Top of EXCERPTED DATA
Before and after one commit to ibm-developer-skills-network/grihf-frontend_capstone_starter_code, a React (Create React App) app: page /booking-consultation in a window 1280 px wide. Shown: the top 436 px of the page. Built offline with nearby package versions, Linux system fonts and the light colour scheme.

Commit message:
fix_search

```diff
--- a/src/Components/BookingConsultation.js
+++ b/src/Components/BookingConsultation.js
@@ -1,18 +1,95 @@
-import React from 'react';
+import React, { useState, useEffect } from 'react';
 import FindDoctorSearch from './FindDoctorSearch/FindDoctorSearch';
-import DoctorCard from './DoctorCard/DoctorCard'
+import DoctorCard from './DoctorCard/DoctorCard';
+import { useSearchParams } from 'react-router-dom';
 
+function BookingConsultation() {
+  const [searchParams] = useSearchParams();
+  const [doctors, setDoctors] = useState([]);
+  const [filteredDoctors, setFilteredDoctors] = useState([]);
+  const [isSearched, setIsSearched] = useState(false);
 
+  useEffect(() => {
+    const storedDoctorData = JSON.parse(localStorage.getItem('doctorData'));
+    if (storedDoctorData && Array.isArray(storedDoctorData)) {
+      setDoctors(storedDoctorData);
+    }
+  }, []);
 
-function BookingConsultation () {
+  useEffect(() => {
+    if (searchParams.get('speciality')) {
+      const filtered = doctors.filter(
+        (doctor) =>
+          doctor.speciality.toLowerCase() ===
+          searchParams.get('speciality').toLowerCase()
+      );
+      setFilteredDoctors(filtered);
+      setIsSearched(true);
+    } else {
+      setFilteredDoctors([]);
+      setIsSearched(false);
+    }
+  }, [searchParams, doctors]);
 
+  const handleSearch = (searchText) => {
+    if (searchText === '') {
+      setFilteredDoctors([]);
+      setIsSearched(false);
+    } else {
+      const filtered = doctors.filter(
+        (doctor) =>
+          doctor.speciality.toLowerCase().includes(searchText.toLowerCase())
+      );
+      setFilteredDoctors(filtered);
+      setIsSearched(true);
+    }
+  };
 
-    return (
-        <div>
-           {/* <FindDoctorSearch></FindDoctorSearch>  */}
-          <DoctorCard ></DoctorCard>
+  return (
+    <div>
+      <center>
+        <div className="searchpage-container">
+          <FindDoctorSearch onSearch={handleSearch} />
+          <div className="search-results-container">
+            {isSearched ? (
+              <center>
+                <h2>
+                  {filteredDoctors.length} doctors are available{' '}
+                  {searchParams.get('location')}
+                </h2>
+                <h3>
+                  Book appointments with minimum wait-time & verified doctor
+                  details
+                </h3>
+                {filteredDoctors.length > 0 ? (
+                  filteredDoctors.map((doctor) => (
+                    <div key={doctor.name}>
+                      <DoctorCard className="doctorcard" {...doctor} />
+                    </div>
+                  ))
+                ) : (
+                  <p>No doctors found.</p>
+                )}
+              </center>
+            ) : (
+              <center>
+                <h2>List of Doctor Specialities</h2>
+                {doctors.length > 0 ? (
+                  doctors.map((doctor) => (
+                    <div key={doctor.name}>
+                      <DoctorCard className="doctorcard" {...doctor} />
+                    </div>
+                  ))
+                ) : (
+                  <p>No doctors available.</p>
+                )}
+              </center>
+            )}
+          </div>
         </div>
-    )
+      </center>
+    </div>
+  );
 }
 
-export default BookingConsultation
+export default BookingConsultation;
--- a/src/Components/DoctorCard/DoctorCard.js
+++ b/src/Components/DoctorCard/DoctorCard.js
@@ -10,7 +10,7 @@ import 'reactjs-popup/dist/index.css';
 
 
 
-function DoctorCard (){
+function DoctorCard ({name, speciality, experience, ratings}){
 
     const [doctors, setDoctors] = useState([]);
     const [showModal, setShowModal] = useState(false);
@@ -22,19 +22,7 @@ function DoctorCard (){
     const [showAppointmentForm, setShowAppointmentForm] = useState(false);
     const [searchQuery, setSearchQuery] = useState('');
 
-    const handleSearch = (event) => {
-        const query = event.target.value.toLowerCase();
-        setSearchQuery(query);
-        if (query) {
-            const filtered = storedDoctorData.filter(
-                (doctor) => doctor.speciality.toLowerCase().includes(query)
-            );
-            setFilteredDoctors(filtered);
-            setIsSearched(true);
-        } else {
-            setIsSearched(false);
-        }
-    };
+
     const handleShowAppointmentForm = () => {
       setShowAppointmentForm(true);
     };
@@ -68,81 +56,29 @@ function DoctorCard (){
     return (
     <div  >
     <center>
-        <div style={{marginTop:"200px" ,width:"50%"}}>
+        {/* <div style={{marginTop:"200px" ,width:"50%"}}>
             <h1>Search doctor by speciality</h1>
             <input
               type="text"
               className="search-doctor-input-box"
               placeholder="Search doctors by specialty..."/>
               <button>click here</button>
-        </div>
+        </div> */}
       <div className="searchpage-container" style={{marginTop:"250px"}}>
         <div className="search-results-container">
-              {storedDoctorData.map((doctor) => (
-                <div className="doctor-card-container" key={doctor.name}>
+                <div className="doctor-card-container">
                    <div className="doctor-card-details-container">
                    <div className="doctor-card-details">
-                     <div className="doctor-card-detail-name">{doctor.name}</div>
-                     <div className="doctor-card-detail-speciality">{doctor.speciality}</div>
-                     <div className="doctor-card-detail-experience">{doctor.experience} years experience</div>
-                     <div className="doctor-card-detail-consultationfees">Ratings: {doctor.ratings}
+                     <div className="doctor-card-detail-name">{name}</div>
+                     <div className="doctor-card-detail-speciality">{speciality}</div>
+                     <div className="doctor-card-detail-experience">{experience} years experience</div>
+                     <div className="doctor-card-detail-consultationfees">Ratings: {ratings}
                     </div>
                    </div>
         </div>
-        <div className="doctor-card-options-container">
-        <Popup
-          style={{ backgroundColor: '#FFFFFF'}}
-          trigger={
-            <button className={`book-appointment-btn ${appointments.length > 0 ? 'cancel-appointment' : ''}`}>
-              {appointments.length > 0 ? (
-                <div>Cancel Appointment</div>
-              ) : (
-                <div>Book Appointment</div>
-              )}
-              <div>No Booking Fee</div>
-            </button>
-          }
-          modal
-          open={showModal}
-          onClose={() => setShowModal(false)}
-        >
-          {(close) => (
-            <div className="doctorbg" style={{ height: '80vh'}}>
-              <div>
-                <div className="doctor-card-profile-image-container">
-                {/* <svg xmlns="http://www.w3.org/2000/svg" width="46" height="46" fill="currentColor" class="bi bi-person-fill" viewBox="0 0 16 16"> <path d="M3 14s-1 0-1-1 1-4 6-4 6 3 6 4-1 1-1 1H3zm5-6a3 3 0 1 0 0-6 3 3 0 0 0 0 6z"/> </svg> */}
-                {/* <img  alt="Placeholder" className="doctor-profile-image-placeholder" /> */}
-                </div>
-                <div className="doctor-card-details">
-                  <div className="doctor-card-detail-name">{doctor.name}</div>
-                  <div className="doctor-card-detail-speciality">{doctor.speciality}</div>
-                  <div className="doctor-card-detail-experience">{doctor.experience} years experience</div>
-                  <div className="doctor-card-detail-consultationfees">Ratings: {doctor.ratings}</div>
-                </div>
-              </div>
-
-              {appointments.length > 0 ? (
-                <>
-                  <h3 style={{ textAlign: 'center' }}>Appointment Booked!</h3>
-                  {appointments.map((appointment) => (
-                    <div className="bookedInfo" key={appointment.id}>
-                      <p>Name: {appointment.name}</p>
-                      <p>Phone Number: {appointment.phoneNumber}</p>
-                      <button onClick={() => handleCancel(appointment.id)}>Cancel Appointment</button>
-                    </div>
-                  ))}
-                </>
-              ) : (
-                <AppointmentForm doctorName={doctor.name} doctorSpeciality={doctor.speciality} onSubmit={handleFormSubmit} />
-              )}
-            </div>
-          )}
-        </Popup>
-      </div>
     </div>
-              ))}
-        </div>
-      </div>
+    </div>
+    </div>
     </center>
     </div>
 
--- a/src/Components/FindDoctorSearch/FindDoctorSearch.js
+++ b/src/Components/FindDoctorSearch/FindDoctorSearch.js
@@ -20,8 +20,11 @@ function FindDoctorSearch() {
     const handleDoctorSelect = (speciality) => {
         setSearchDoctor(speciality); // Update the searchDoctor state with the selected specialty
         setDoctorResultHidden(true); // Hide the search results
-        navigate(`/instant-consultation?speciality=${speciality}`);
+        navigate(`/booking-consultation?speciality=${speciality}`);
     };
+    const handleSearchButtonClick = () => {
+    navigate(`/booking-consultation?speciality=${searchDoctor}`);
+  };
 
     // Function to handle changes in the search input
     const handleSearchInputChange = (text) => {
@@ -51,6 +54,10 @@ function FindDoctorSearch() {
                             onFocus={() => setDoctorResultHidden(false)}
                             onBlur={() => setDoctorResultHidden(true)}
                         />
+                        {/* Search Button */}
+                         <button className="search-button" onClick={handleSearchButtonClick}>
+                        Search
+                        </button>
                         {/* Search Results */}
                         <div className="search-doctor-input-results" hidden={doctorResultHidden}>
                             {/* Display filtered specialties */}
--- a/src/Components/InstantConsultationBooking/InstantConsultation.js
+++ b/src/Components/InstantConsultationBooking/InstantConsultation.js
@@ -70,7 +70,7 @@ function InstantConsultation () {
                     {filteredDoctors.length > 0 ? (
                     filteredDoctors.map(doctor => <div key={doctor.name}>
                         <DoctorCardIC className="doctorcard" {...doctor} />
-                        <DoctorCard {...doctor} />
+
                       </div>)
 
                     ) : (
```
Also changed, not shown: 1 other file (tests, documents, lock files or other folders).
Bottom of EXCERPTED DATA
--- WORK TASK ---
Of the lines in the data, report each one containing the string "height".

--- ANSWER FOR THE TASK ---
-            <div className="doctorbg" style={{ height: '80vh'}}>
-                {/* <svg xmlns="http://www.w3.org/2000/svg" width="46" height="46" fill="currentColor" class="bi bi-person-fill" viewBox="0 0 16 16"> <path d="M3 14s-1 0-1-1 1-4 6-4 6 3 6 4-1 1-1 1H3zm5-6a3 3 0 1 0 0-6 3 3 0 0 0 0 6z"/> </svg> */}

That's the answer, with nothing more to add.